In the reverse Monte Carlo (RMC) modeling, there is no constraint of symmetry exerted on the model. Once the initial unit cell is expanded to a supercell, the symmetry constraint will be removed and the model will be purely driven by the data together with some other physical or chemical constraint. The purpose is to provide the model with as large configuration space as possible to explore and therefore it is hopeful that the model will be able to catch the distortion feature that is otherwise not accessible from the unit cell based routines. However, sometimes we may be still interested in the symmetry of the resulted supercell configuration from the RMC fitting. With this regard, the findsym program [1] developed by H. T. Stoles and B. J. Campbell, et al. could be used to extract the symmetry from a P1 cell.

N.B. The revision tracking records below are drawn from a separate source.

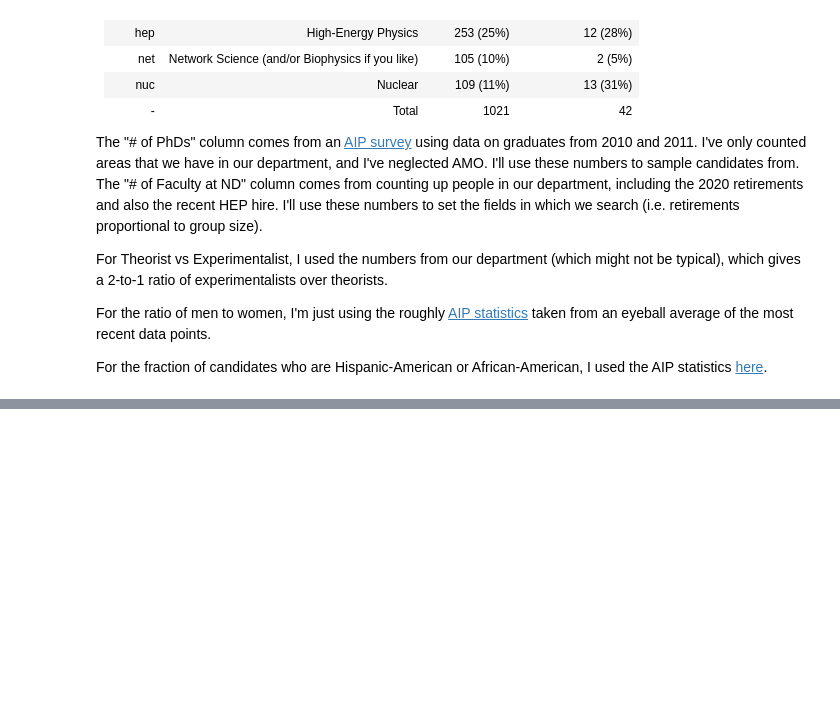
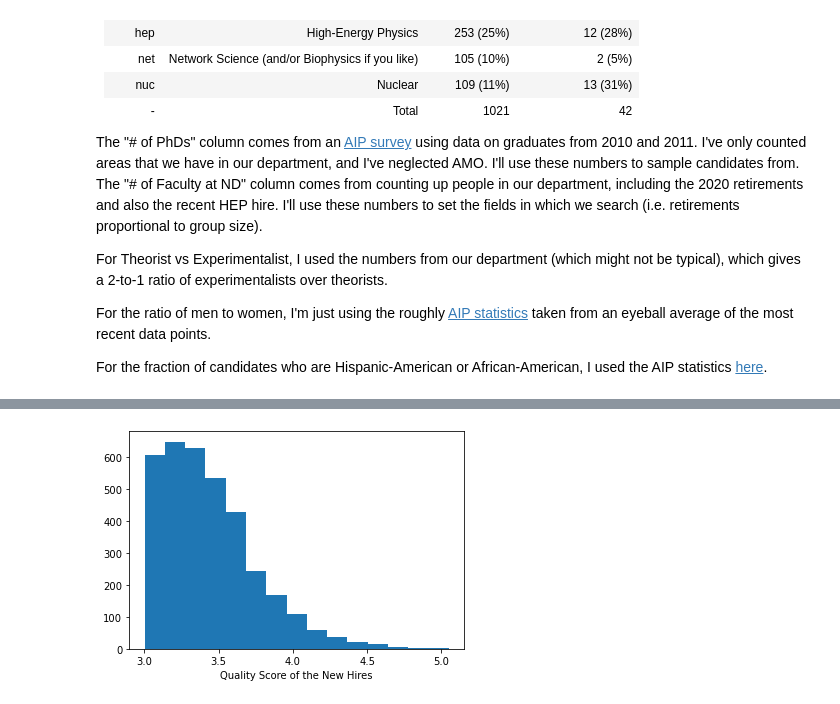
Before and after one commit to klannon/faculty_hiring, a Jupyter notebook: notebooks/department.ipynb, the cells around one changed output, grey strips where cells are left out. Drawn from its saved outputs; the diff is of its cells as text; code cells hidden in the pictures; blank space fills up the shorter version.

Commit message:
Looking at search strategies in the context of multiple years of hiring in a department.  Closes #6

```diff
--- a/notebooks/department.ipynb
+++ b/notebooks/department.ipynb
@@ -82,0 +97,80 @@ CMP-EX:   3
+# %%
+from faculty_hiring import strategy
+import matplotlib.pyplot as plt
+import pandas as pd
+import seaborn as sns
+
+
+# Parameters of this study
+years = 30 # The number of years to run searches for one trial
+n_trials = 100 # The number of times to run the "years" string of searches
+
+# Keep some summary statistics
+hire_quality_targeted = []
+hire_gender = Counter()
+hire_URM = Counter()
+line_number = []
+line_field = []
+line_mode = []
+line_year = []
+
+for i in range(n_trials):
+    # Make a new department.  Note, arguments here are defined above.
+    dep = fm.Department(pop, total_lines, open_lines)
+
+    for year in range(years):
+        # Start a search cycle by advancing the department by one year.
+        dep.next_year()
+
+        # Let's decide how many searches to run
+        searches = Counter(dep.unfilled_lines)  #We're making a copy so we don't accidentally modify it.
+
+        # Place some caps depending on research area.  Yes, I know this isn't very elegant.
+        if searches['AST-EX'] > 2:
+            searches['AST-EX'] = 2
+        if searches['BIO-EX'] > 1:
+            searches['BIO-EX'] = 1
+        if searches['CMP-EX'] > 1:
+            searches['CMP-EX'] = 1
+        if searches['HEP-EX'] > 2:
+            searches['HEP-EX'] = 2
+        if searches['NUC-EX'] > 2:
+            searches['NUC-EX'] = 2
+
+        # Generate our search list
+        search_list = list(searches.elements())
+
+        for s in search_list:
+            n_cands = np.random.poisson(300)
+            p = pop.generate_population(n_cands)
+            new_hire = strategy.pick_best(pop.record_type, p, {'field':s}, threshold=3.0)
+            if new_hire != None:
+                dep.add_faculty(new_hire)
+                hire_quality_targeted.append(new_hire.quality)
+                hire_gender[new_hire.gender]+=1
+                hire_URM[new_hire.URM]+=1
+
+        filled_lines = dep.lines - dep.unfilled_lines
+        for f in filled_lines.keys():
+            field, mode = f.split('-')
+            line_number.append(filled_lines[f])
+            line_field.append(field)
+            line_mode.append(mode)
+            line_year.append(year)
+        unfilled = sum(dep.unfilled_lines.values())
+        line_number.append(unfilled)
+        line_field.append('Open')
+        line_year.append(year)
+        line_mode.append('Open')
+
+hire_quality_targeted = np.array(hire_quality_targeted)
+print('Average quality: {:.2}'.format(np.mean(hire_quality_targeted)))
+print('Fraction of new hires that are female: {:.1f}%'.format(100*hire_gender['F']/sum(hire_gender.values())))
+print('Fraction of new hires that are URM: {:.1f}%'.format(100*hire_URM['Y']/sum(hire_URM.values())))
+
+plt.hist(hire_quality_targeted,15)
+plt.xlabel('Quality Score of the New Hires')
+
+df = pd.DataFrame({'year':line_year, 'field':line_field, 'mode':line_mode, 'lines':line_number})
+sns.relplot(x='year', y='lines', data=df, kind='line', hue='field', style='mode',ci="sd");
+# %% [output]
@@ -82,0 +180 @@ CMP-EX:   3
+[figure, added]
```
Also changed, not shown: parts of 13 cells of this notebook, 2 other files.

There is an on-line version of the program available at [2]. Also, there is a command-line version of the program which can be found at [3]. The download is password protected, please get in touch with either myself (in which case I will get in touch with the developer for permission) or one can directly contact the developer for download.

To use the program, one can follow the process below.

  1. Use the included findsym_cifinput program to generate the input file for running findsym.

    ./findsym_cifinput CIF_FILE_NAME.cif > CIF_FILE_NAME.inp
  2. Grab the generated input file (CIF_FILE_NAME.inp in this example) and run findsym.

    ./findsym < CIF_FILE_NAME.inp > CIF_FILE_NAME.out

    Most of the settings in the input file generated above should not need any retouching, apart from the tolerance settings as presented in the head part of the input file,

    CIF file mn3sn_500.cif

    The several tolerance settings here specify how tolerant we are for the various structure aspects. The more tolerant we are, the higher chance we will have to extract a higher symmetry, and vice versa. Imagine that we have zero tolerance, then a tiny amount of distortion from the ideal position or lattice parameter will be considered as lowering the symmetry and thus the extracted symmetry will tend to always end up with the P1 symmetry. In practice, one can play around with the tolerance settings and project a heat map to get a feel about the symmetry variation as the change of tolerance.


[1] H. T. Stokes and D. M. Hatch, J.Appl.Cryst.(2005).38,237-238.